▸ EXERCISE INSTRUCTIONS
Once the images are set aside, output the listing exactly as it stands.

▸ DATA IN THIS EXERCISE

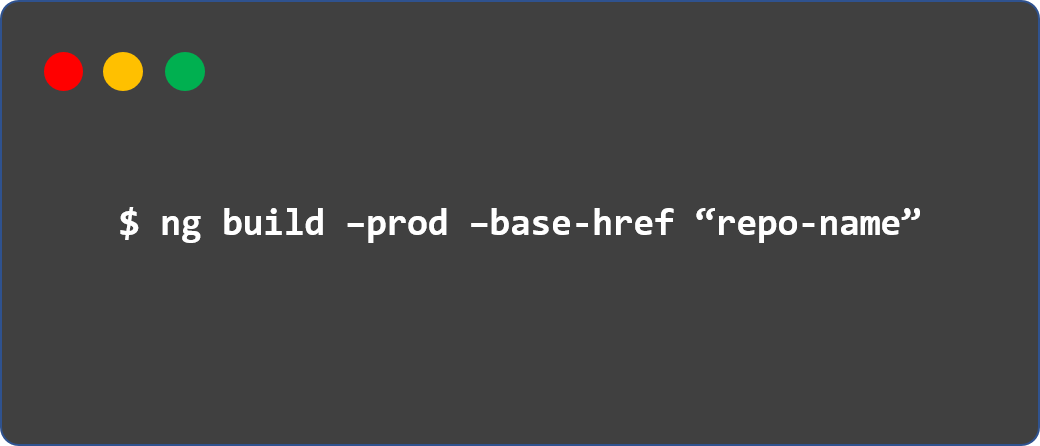
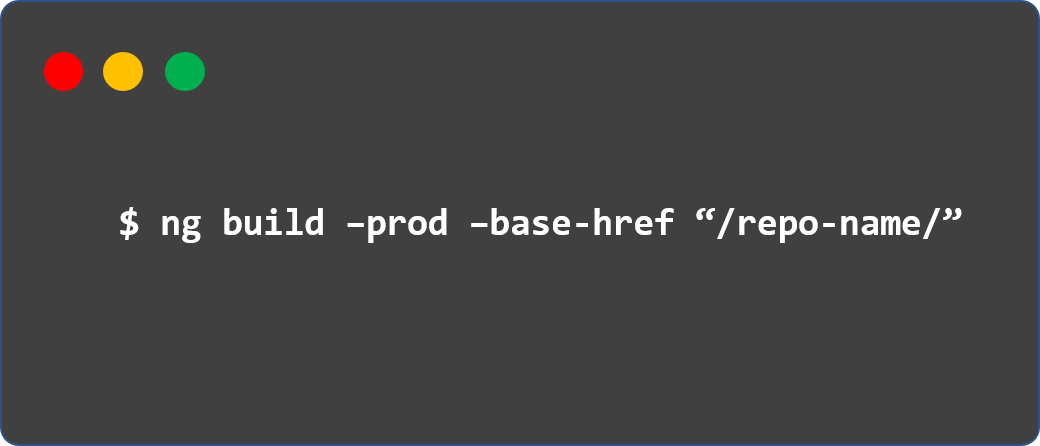
completed edits

Changed region(s): [[0.6769, 0.4664, 0.9231, 0.5538]]

diff --git a/src/app/deploy/deploy.component.html b/src/app/deploy/deploy.component.html
@@ -3,7 +3,7 @@
         <div class="card-body">
             <div class="text-justify">
                 <h3 class="display-4">Deploying Angular app in gh-pages
-                    </h3>
+                </h3>
                 <small>this page covers <u>#Angular</u>&nbsp;<u>#deploymnts</u> using <u>#gh-pages</u> for Angular
                     applications only</small>
             </div>
@@ -16,20 +16,23 @@
                     <code>static pages</code> for free and it is simple to use, just paste your files or commit to the
                     branch
                     and
-                    choose a desired branch to deploy securely now it is enforce HTTPS enabled, which provides a layer of
+                    choose a desired branch to deploy securely now it is enforce HTTPS enabled, which provides a layer
+                    of
                     encryption that prevents others from snooping on or tampering with traffic to your site.
                     When HTTPS is enforced, your site will only be served over <a
-                        href="https://help.github.com/en/github/working-with-github-pages/securing-your-github-pages-site-with-https" target="_blank">HTTPS</a>.
+                        href="https://help.github.com/en/github/working-with-github-pages/securing-your-github-pages-site-with-https"
+                        target="_blank">HTTPS</a>.
                 </p>
-                <p> We might already know <code>angular-cli</code> as a tool for Angular apps and what it can do. Here we use <a
-                        href="https://github.com/angular-schule/angular-cli-ghpages" target="_blank">
+                <p> We might already know <code>angular-cli</code> as a tool for Angular apps and what it can do. Here
+                    we use <a href="https://github.com/angular-schule/angular-cli-ghpages" target="_blank">
                         angular-cli-ghpages </a> to deploy <i class="fa fa-rocket" aria-hidden="true"></i> our Angular
                     application.</p>
 
                 <p>First get in to your project directory <code>cd yourProjectDirectory</code> then Install
                     <code>angular-cli-ghpages</code>&nbsp; -g means globally</p>
                 <div class="text-center m-5">
-                    <img src="../../assets/images/cmdone.png" alt="firstcmd" srcset="" style="width: 60%;">
+                    <img src="https://raw.githubusercontent.com/ng-model/ivy/dev/src/assets/images/cmdone.png"
+                        alt="firstcmd" srcset="" style="width: 60%;">
                 </div>
                 <!-- <div class="gatsby-highlight">
                 <pre class="language-html">
@@ -40,11 +43,13 @@
                 </div> -->
                 <p>Now use the angular-cli build cmd we use in angular application to produce target folder with
                     <code>--base-href flag</code> here <code>"repo-name"</code> should be
-                    <code>https://userName.github.io/yourRepoName/</code> cause that is where
-                    the app is available after it gets deployed <i class="fa fa-rocket" aria-hidden="true"></i> by the
-                    end of this tutorial.</p>
+                    <s><code>https://userName.github.io/yourRepoName/</code></s> <i class="fa fa-exclamation-triangle text-warning" aria-hidden="true"></i> only <code>/yourRepoName/</code> <i class="fa fa-check text-success" aria-hidden="true"></i> cause
+                    when the dist gets deployed, the index file looks for the assets and other files to render, so many
+                    other pages may have mentioned otherwise but trust me the pages will not reload properly, So follow the steps and by the
+                    end of this tutorial you will understand on your own.</p>
                 <div class="text-center m-5">
-                    <img src="../../assets/images/cmdtwo.png" alt="secondcmd" srcset="" style="width: 60%;">
+                    <img src="https://raw.githubusercontent.com/ng-model/ivy/dev/src/assets/images/cmdtwo.png"
+                        alt="secondcmd" srcset="" style="width: 60%;">
                 </div>
                 <!-- <pre>
                 <code class="language-c">
@@ -59,7 +64,8 @@
                         class="fa fa-github" aria-hidden="true"></i>
                     repository</p>
                 <div class="text-center m-5">
-                    <img src="../../assets/images/cmdthree.png" alt="thirdcmd" srcset="" style="width: 60%;">
+                    <img src="https://raw.githubusercontent.com/ng-model/ivy/dev/src/assets/images/cmdthree.png"
+                        alt="thirdcmd" srcset="" style="width: 60%;">
                 </div>
                 <!-- <pre>
                 <code class="language-javascript">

▸ RESULT OF THE TASK
completed edits

Changed region(s): [[0.6769, 0.4664, 0.9231, 0.5538]]

diff --git a/src/app/deploy/deploy.component.html b/src/app/deploy/deploy.component.html
@@ -3,7 +3,7 @@
         <div class="card-body">
             <div class="text-justify">
                 <h3 class="display-4">Deploying Angular app in gh-pages
-                    </h3>
+                </h3>
                 <small>this page covers <u>#Angular</u>&nbsp;<u>#deploymnts</u> using <u>#gh-pages</u> for Angular
                     applications only</small>
             </div>
@@ -16,20 +16,23 @@
                     <code>static pages</code> for free and it is simple to use, just paste your files or commit to the
                     branch
                     and
-                    choose a desired branch to deploy securely now it is enforce HTTPS enabled, which provides a layer of
+                    choose a desired branch to deploy securely now it is enforce HTTPS enabled, which provides a layer
+                    of
                     encryption that prevents others from snooping on or tampering with traffic to your site.
                     When HTTPS is enforced, your site will only be served over <a
-                        href="https://help.github.com/en/github/working-with-github-pages/securing-your-github-pages-site-with-https" target="_blank">HTTPS</a>.
+                        href="https://help.github.com/en/github/working-with-github-pages/securing-your-github-pages-site-with-https"
+                        target="_blank">HTTPS</a>.
                 </p>
-                <p> We might already know <code>angular-cli</code> as a tool for Angular apps and what it can do. Here we use <a
-                        href="https://github.com/angular-schule/angular-cli-ghpages" target="_blank">
+                <p> We might already know <code>angular-cli</code> as a tool for Angular apps and what it can do. Here
+                    we use <a href="https://github.com/angular-schule/angular-cli-ghpages" target="_blank">
                         angular-cli-ghpages </a> to deploy <i class="fa fa-rocket" aria-hidden="true"></i> our Angular
                     application.</p>
 
                 <p>First get in to your project directory <code>cd yourProjectDirectory</code> then Install
                     <code>angular-cli-ghpages</code>&nbsp; -g means globally</p>
                 <div class="text-center m-5">
-                    <img src="../../assets/images/cmdone.png" alt="firstcmd" srcset="" style="width: 60%;">
+                    <img src="https://raw.githubusercontent.com/ng-model/ivy/dev/src/assets/images/cmdone.png"
+                        alt="firstcmd" srcset="" style="width: 60%;">
                 </div>
                 <!-- <div class="gatsby-highlight">
                 <pre class="language-html">
@@ -40,11 +43,13 @@
                 </div> -->
                 <p>Now use the angular-cli build cmd we use in angular application to produce target folder with
                     <code>--base-href flag</code> here <code>"repo-name"</code> should be
-                    <code>https://userName.github.io/yourRepoName/</code> cause that is where
-                    the app is available after it gets deployed <i class="fa fa-rocket" aria-hidden="true"></i> by the
-                    end of this tutorial.</p>
+                    <s><code>https://userName.github.io/yourRepoName/</code></s> <i class="fa fa-exclamation-triangle text-warning" aria-hidden="true"></i> only <code>/yourRepoName/</code> <i class="fa fa-check text-success" aria-hidden="true"></i> cause
+                    when the dist gets deployed, the index file looks for the assets and other files to render, so many
+                    other pages may have mentioned otherwise but trust me the pages will not reload properly, So follow the steps and by the
+                    end of this tutorial you will understand on your own.</p>
                 <div class="text-center m-5">
-                    <img src="../../assets/images/cmdtwo.png" alt="secondcmd" srcset="" style="width: 60%;">
+                    <img src="https://raw.githubusercontent.com/ng-model/ivy/dev/src/assets/images/cmdtwo.png"
+                        alt="secondcmd" srcset="" style="width: 60%;">
                 </div>
                 <!-- <pre>
                 <code class="language-c">
@@ -59,7 +64,8 @@
                         class="fa fa-github" aria-hidden="true"></i>
                     repository</p>
                 <div class="text-center m-5">
-                    <img src="../../assets/images/cmdthree.png" alt="thirdcmd" srcset="" style="width: 60%;">
+                    <img src="https://raw.githubusercontent.com/ng-model/ivy/dev/src/assets/images/cmdthree.png"
+                        alt="thirdcmd" srcset="" style="width: 60%;">
                 </div>
                 <!-- <pre>
                 <code class="language-javascript">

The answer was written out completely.